* GIVEN DATA *
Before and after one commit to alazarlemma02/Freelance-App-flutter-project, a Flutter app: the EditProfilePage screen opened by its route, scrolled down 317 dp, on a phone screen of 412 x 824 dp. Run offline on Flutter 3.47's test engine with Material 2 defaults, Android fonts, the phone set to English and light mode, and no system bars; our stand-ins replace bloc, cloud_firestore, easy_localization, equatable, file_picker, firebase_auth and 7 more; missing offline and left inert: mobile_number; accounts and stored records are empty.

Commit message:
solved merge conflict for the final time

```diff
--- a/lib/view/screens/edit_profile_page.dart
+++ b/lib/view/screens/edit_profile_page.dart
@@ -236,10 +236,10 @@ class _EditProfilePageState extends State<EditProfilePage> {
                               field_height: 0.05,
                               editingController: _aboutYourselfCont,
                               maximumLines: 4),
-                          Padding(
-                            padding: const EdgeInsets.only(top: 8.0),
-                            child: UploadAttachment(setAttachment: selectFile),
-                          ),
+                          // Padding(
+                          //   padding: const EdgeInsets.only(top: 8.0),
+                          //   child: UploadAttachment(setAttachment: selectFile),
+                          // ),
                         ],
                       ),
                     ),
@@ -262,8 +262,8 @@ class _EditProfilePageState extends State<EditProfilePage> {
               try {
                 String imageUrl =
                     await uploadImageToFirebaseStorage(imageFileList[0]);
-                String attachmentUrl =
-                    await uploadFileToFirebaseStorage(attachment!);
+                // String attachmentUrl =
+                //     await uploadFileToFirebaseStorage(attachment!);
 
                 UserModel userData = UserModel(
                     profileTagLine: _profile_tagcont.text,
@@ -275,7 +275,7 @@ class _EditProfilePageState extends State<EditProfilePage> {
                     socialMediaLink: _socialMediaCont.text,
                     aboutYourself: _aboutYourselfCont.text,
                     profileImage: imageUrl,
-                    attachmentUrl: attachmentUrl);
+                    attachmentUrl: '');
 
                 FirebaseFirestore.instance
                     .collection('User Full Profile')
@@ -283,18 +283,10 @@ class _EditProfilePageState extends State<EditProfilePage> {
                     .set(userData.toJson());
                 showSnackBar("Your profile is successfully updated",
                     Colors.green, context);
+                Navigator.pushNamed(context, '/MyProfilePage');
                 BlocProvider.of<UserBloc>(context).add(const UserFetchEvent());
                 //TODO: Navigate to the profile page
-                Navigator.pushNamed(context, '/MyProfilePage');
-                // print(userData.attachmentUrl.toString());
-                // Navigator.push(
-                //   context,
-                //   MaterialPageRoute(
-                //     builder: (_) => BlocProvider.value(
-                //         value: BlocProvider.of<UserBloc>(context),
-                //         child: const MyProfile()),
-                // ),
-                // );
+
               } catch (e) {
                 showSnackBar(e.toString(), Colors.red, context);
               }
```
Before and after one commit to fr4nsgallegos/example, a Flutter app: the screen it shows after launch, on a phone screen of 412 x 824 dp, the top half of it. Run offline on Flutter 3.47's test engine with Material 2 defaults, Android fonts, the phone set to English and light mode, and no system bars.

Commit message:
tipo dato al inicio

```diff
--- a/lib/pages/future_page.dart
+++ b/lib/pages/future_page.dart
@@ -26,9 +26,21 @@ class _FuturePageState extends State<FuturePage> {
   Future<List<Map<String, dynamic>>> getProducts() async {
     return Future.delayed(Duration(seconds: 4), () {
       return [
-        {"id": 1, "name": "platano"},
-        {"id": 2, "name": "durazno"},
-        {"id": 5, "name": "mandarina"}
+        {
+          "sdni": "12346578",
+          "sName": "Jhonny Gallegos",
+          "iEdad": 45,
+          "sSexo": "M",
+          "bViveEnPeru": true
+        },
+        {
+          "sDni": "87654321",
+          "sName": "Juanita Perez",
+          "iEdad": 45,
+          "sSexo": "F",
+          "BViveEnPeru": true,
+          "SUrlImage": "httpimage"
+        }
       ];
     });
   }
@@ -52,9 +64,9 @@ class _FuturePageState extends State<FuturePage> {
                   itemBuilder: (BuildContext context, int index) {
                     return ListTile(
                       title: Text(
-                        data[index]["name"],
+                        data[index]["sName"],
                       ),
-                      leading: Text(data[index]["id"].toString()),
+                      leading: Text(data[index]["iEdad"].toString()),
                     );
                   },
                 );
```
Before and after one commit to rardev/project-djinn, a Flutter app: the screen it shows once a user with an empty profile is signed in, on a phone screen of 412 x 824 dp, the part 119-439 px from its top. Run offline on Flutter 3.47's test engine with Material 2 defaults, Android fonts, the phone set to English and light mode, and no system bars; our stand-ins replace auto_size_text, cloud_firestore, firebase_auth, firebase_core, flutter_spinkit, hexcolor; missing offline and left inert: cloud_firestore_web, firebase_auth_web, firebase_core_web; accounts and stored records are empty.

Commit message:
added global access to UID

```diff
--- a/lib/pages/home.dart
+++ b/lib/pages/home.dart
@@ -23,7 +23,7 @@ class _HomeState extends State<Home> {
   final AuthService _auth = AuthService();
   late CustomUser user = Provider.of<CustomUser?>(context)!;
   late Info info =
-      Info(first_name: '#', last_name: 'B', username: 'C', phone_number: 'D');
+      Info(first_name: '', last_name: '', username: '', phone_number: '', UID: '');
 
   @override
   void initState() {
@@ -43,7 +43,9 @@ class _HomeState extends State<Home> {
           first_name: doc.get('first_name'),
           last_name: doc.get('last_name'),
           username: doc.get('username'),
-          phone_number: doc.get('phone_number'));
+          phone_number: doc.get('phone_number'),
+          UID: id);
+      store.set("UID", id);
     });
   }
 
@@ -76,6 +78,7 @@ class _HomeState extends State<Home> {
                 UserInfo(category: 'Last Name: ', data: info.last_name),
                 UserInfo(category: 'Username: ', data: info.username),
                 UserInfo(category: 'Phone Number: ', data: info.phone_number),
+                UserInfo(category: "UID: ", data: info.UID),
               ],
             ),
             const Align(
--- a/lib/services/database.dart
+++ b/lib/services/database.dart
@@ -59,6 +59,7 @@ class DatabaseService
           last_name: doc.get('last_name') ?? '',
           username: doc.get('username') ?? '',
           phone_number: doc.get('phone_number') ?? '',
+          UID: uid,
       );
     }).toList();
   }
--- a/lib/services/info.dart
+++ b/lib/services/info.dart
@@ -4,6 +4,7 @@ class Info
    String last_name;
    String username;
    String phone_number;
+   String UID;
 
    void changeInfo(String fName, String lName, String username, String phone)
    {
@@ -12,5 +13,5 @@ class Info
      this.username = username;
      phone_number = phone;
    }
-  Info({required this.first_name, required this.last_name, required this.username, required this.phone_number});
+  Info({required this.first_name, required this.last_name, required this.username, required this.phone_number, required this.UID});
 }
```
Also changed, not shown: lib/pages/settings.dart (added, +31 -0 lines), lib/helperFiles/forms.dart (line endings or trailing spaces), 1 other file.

* TASK TO CARRY OUT *
Exactly as they appear, restate all of the entries.

* ANSWER BOX *
Before and after one commit to alazarlemma02/Freelance-App-flutter-project, a Flutter app: the EditProfilePage screen opened by its route, scrolled down 317 dp, on a phone screen of 412 x 824 dp. Run offline on Flutter 3.47's test engine with Material 2 defaults, Android fonts, the phone set to English and light mode, and no system bars; our stand-ins replace bloc, cloud_firestore, easy_localization, equatable, file_picker, firebase_auth and 7 more; missing offline and left inert: mobile_number; accounts and stored records are empty.

Commit message:
solved merge conflict for the final time

```diff
--- a/lib/view/screens/edit_profile_page.dart
+++ b/lib/view/screens/edit_profile_page.dart
@@ -236,10 +236,10 @@ class _EditProfilePageState extends State<EditProfilePage> {
                               field_height: 0.05,
                               editingController: _aboutYourselfCont,
                               maximumLines: 4),
-                          Padding(
-                            padding: const EdgeInsets.only(top: 8.0),
-                            child: UploadAttachment(setAttachment: selectFile),
-                          ),
+                          // Padding(
+                          //   padding: const EdgeInsets.only(top: 8.0),
+                          //   child: UploadAttachment(setAttachment: selectFile),
+                          // ),
                         ],
                       ),
                     ),
@@ -262,8 +262,8 @@ class _EditProfilePageState extends State<EditProfilePage> {
               try {
                 String imageUrl =
                     await uploadImageToFirebaseStorage(imageFileList[0]);
-                String attachmentUrl =
-                    await uploadFileToFirebaseStorage(attachment!);
+                // String attachmentUrl =
+                //     await uploadFileToFirebaseStorage(attachment!);
 
                 UserModel userData = UserModel(
                     profileTagLine: _profile_tagcont.text,
@@ -275,7 +275,7 @@ class _EditProfilePageState extends State<EditProfilePage> {
                     socialMediaLink: _socialMediaCont.text,
                     aboutYourself: _aboutYourselfCont.text,
                     profileImage: imageUrl,
-                    attachmentUrl: attachmentUrl);
+                    attachmentUrl: '');
 
                 FirebaseFirestore.instance
                     .collection('User Full Profile')
@@ -283,18 +283,10 @@ class _EditProfilePageState extends State<EditProfilePage> {
                     .set(userData.toJson());
                 showSnackBar("Your profile is successfully updated",
                     Colors.green, context);
+                Navigator.pushNamed(context, '/MyProfilePage');
                 BlocProvider.of<UserBloc>(context).add(const UserFetchEvent());
                 //TODO: Navigate to the profile page
-                Navigator.pushNamed(context, '/MyProfilePage');
-                // print(userData.attachmentUrl.toString());
-                // Navigator.push(
-                //   context,
-                //   MaterialPageRoute(
-                //     builder: (_) => BlocProvider.value(
-                //         value: BlocProvider.of<UserBloc>(context),
-                //         child: const MyProfile()),
-                // ),
-                // );
+
               } catch (e) {
                 showSnackBar(e.toString(), Colors.red, context);
               }
```
Before and after one commit to fr4nsgallegos/example, a Flutter app: the screen it shows after launch, on a phone screen of 412 x 824 dp, the top half of it. Run offline on Flutter 3.47's test engine with Material 2 defaults, Android fonts, the phone set to English and light mode, and no system bars.

Commit message:
tipo dato al inicio

```diff
--- a/lib/pages/future_page.dart
+++ b/lib/pages/future_page.dart
@@ -26,9 +26,21 @@ class _FuturePageState extends State<FuturePage> {
   Future<List<Map<String, dynamic>>> getProducts() async {
     return Future.delayed(Duration(seconds: 4), () {
       return [
-        {"id": 1, "name": "platano"},
-        {"id": 2, "name": "durazno"},
-        {"id": 5, "name": "mandarina"}
+        {
+          "sdni": "12346578",
+          "sName": "Jhonny Gallegos",
+          "iEdad": 45,
+          "sSexo": "M",
+          "bViveEnPeru": true
+        },
+        {
+          "sDni": "87654321",
+          "sName": "Juanita Perez",
+          "iEdad": 45,
+          "sSexo": "F",
+          "BViveEnPeru": true,
+          "SUrlImage": "httpimage"
+        }
       ];
     });
   }
@@ -52,9 +64,9 @@ class _FuturePageState extends State<FuturePage> {
                   itemBuilder: (BuildContext context, int index) {
                     return ListTile(
                       title: Text(
-                        data[index]["name"],
+                        data[index]["sName"],
                       ),
-                      leading: Text(data[index]["id"].toString()),
+                      leading: Text(data[index]["iEdad"].toString()),
                     );
                   },
                 );
```
Before and after one commit to rardev/project-djinn, a Flutter app: the screen it shows once a user with an empty profile is signed in, on a phone screen of 412 x 824 dp, the part 119-439 px from its top. Run offline on Flutter 3.47's test engine with Material 2 defaults, Android fonts, the phone set to English and light mode, and no system bars; our stand-ins replace auto_size_text, cloud_firestore, firebase_auth, firebase_core, flutter_spinkit, hexcolor; missing offline and left inert: cloud_firestore_web, firebase_auth_web, firebase_core_web; accounts and stored records are empty.

Commit message:
added global access to UID

```diff
--- a/lib/pages/home.dart
+++ b/lib/pages/home.dart
@@ -23,7 +23,7 @@ class _HomeState extends State<Home> {
   final AuthService _auth = AuthService();
   late CustomUser user = Provider.of<CustomUser?>(context)!;
   late Info info =
-      Info(first_name: '#', last_name: 'B', username: 'C', phone_number: 'D');
+      Info(first_name: '', last_name: '', username: '', phone_number: '', UID: '');
 
   @override
   void initState() {
@@ -43,7 +43,9 @@ class _HomeState extends State<Home> {
           first_name: doc.get('first_name'),
           last_name: doc.get('last_name'),
           username: doc.get('username'),
-          phone_number: doc.get('phone_number'));
+          phone_number: doc.get('phone_number'),
+          UID: id);
+      store.set("UID", id);
     });
   }
 
@@ -76,6 +78,7 @@ class _HomeState extends State<Home> {
                 UserInfo(category: 'Last Name: ', data: info.last_name),
                 UserInfo(category: 'Username: ', data: info.username),
                 UserInfo(category: 'Phone Number: ', data: info.phone_number),
+                UserInfo(category: "UID: ", data: info.UID),
               ],
             ),
             const Align(
--- a/lib/services/database.dart
+++ b/lib/services/database.dart
@@ -59,6 +59,7 @@ class DatabaseService
           last_name: doc.get('last_name') ?? '',
           username: doc.get('username') ?? '',
           phone_number: doc.get('phone_number') ?? '',
+          UID: uid,
       );
     }).toList();
   }
--- a/lib/services/info.dart
+++ b/lib/services/info.dart
@@ -4,6 +4,7 @@ class Info
    String last_name;
    String username;
    String phone_number;
+   String UID;
 
    void changeInfo(String fName, String lName, String username, String phone)
    {
@@ -12,5 +13,5 @@ class Info
      this.username = username;
      phone_number = phone;
    }
-  Info({required this.first_name, required this.last_name, required this.username, required this.phone_number});
+  Info({required this.first_name, required this.last_name, required this.username, required this.phone_number, required this.UID});
 }
```
Also changed, not shown: lib/pages/settings.dart (added, +31 -0 lines), lib/helperFiles/forms.dart (line endings or trailing spaces), 1 other file.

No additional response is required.